Last week, the Office of Management and Budget (OMB) announced that it was cancelling plans to reclassify factoryless goods producers (FGPs) such as Apple and Nike—most of which are now in wholesaling or management of companies (both service industries)—into manufacturing. The FGP proposal is part of a broader set of changes to the North American Industry Classification System (NAICS) that were scheduled to take effect in 2017. The FGP plan would have also required government agencies to move trade in goods made by manufacturing service providers (MSPs), such as China’s Foxconn (which builds Apple products) into services. The OMB proposal was highly controversial, and more than 26,000 comments were submitted for the record. In addition, more than 40 members of the House and Senate signed letters to the OMB raising objections and requesting clarification on a number of unresolved issues regarding the proposal.
In a recent policy memo, I noted that the proposal would artificially inflate manufacturing output and employment by treating outsourced production as part of domestic manufactured output, while artificially suppressing the reported U.S. goods trade deficit, with offsetting reductions in the services trade surplus. The proposal would also require manufacturing firms to begin reporting trade and manufacturing activities on a value-added basis, which would introduce a new level of distortion in U.S. international trade statistics that would undermine enforcement of U.S. fair trade laws. Finally, adoption of the FGP proposal, as initially formulated, could undermine U.S. Buy American Laws and U.S. Export-Import Bank policies.

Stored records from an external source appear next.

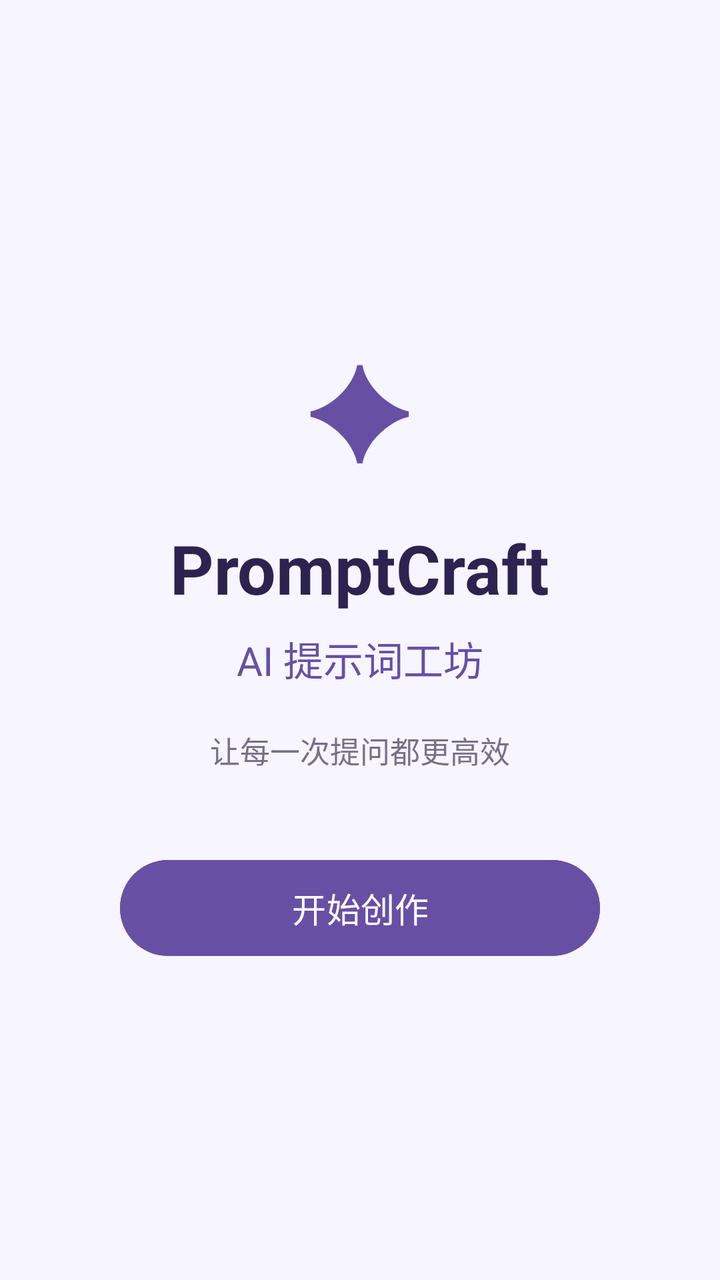
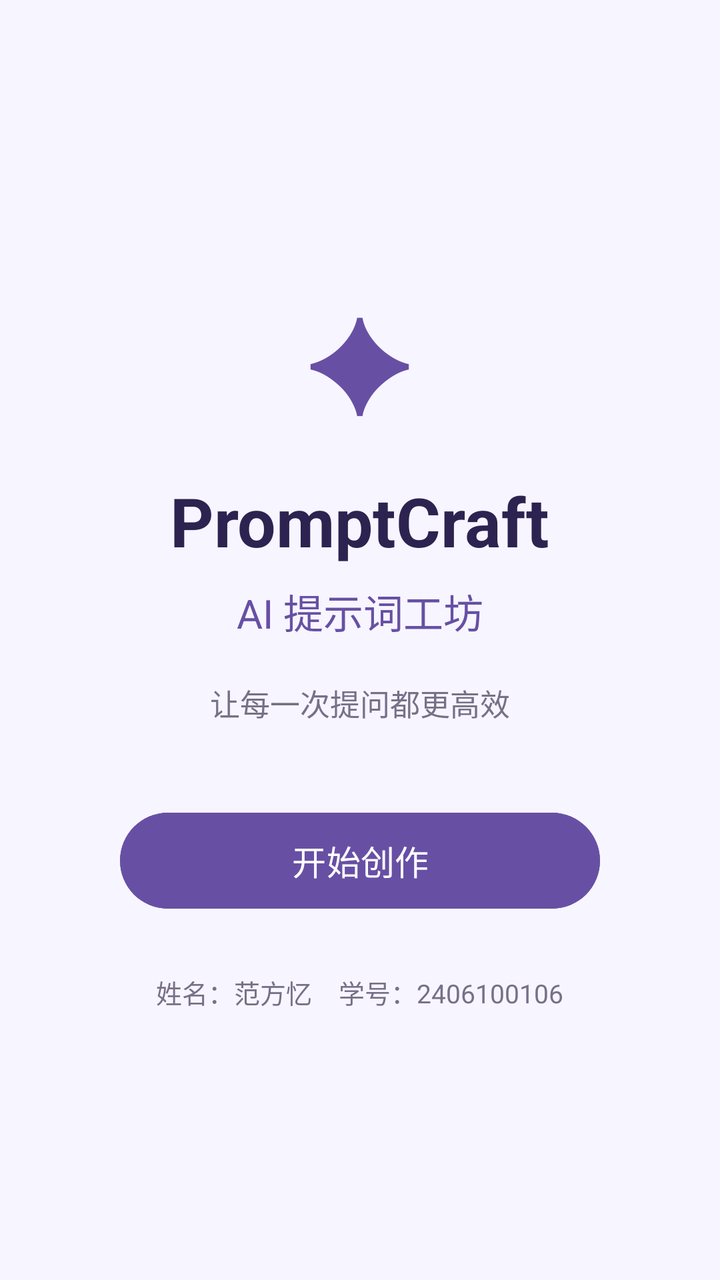

Before-and-after screenshots of an Android layout around one commit, followed by the original layout XML and the change that was made.
<!-- AndroidManifest.xml: application theme Theme.AI_Prompt -->
<!-- res/layout/activity_main.xml -->
<?xml version="1.0" encoding="utf-8"?>
<LinearLayout xmlns:android="http://schemas.android.com/apk/res/android"
    android:id="@+id/main"
    android:layout_width="match_parent"
    android:layout_height="match_parent"
    android:orientation="vertical"
    android:gravity="center"
    android:padding="24dp"
    android:background="#F7F5FF">


    <TextView
        android:layout_width="wrap_content"
        android:layout_height="wrap_content"
        android:text="✦"
        android:textSize="64sp"
        android:textColor="#6750A4"
        android:layout_marginBottom="16dp" />

    <TextView
        android:layout_width="wrap_content"
        android:layout_height="wrap_content"
        android:text="PromptCraft"
        android:textSize="34sp"
        android:textStyle="bold"
        android:textColor="#2D2350" />

    <TextView
        android:layout_width="wrap_content"
        android:layout_height="wrap_content"
        android:text="AI 提示词工坊"
        android:textSize="20sp"
        android:textColor="#6750A4"
        android:layout_marginTop="8dp" />

    <TextView
        android:layout_width="wrap_content"
        android:layout_height="wrap_content"
        android:text="让每一次提问都更高效"
        android:textSize="15sp"
        android:textColor="#777088"
        android:layout_marginTop="20dp" />

    <Button
        android:id="@+id/btnStart"
        android:layout_width="240dp"
        android:layout_height="56dp"
        android:text="开始创作"
        android:textSize="17sp"
        android:textAllCaps="false"
        android:layout_marginTop="40dp"
        android:backgroundTint="#6750A4" />

</LinearLayout>
<!-- resources referenced by this layout -->
<resources>
  <style name="Theme.AI_Prompt" parent="Base.Theme.AI_Prompt" />
  <style name="Base.Theme.AI_Prompt" parent="Theme.Material3.DayNight.NoActionBar">
          
          
      </style>
</resources>

<!-- the commit's change to res/layout/activity_main.xml (unified diff, before → after) -->
@@ -51,4 +51,13 @@
         android:layout_marginTop="40dp"
         android:backgroundTint="#6750A4" />
 
+    <TextView
+        android:layout_width="wrap_content"
+        android:layout_height="wrap_content"
+        android:text="姓名：范方忆    学号：2406100106"
+        android:textSize="13sp"
+        android:textColor="#777088"
+        android:layout_marginTop="28dp" />
+
+
 </LinearLayout>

In its published decision, OMB noted the extensive public comments received, and also reported that preliminary research had yielded “inconsistent results” which “fail to yield responses that provide accurate and reliable identification and classification of FGPs.” OMB encouraged federal agencies to engage in further “research, testing and evaluation” of the FGP proposal, in a process that will be “informed by questions raised in the public comments.” The results of the process “could lead to a different FGP proposal.”
OMB is wise to delay implementation of the FGP proposal in order to consider the objections raised in the comment period, by both agency officials as well as members of the public and Congress. While it could be beneficial to systematically treat and collect information on corporations such as Apple and Nike that outsource 100 percent of their production, this can be done without permanently distorting U.S. trade in goods and services, and without fundamentally altering the definition of “made in the USA” products.

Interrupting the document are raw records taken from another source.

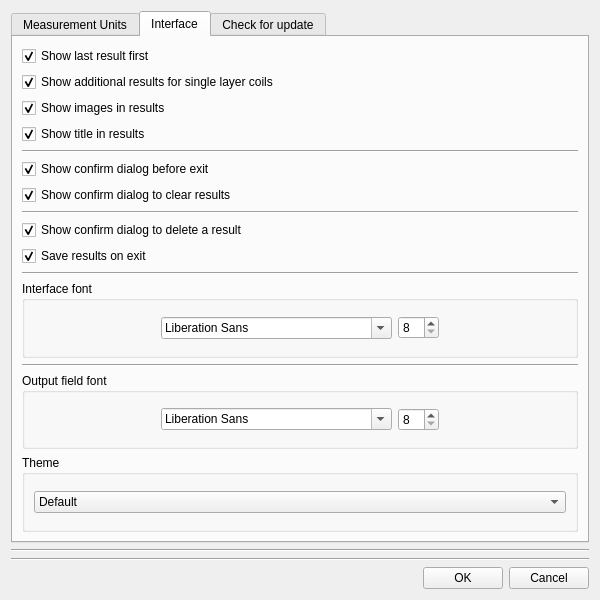
Qt form options.ui (radioacoustick/Coil64) before a commit.
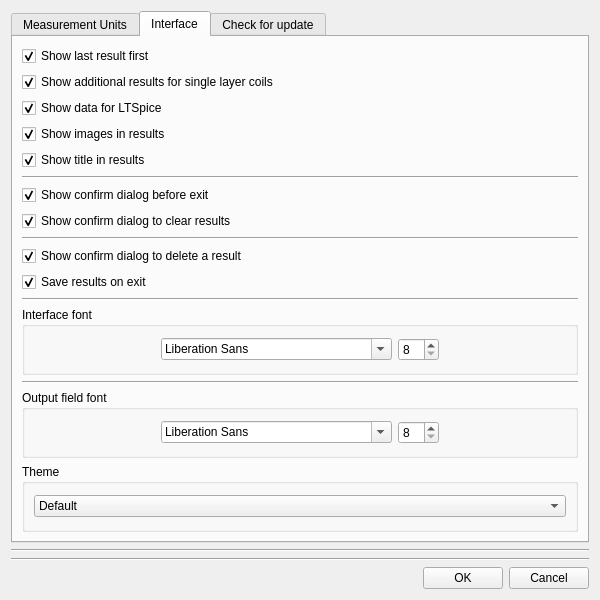
The same form after that commit. The open tabs and pages were chosen to show the change. Icons and pictures are not drawn.

Patch:
```diff
--- a/options.ui
+++ b/options.ui
@@ -447,6 +447,16 @@
          </property>
         </widget>
        </item>
+       <item>
+        <widget class="QCheckBox" name="checkBox_10">
+         <property name="text">
+          <string>Show data for LTSpice</string>
+         </property>
+         <property name="checked">
+          <bool>true</bool>
+         </property>
+        </widget>
+       </item>
        <item>
         <widget class="QCheckBox" name="checkBox">
          <property name="text">
```
Left out of the diff: 2 changed lines with no effect on the pictures.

Enjoyed this post?
Sign up for EPI's newsletter so you never miss our research and insights on ways to make the economy work better for everyone.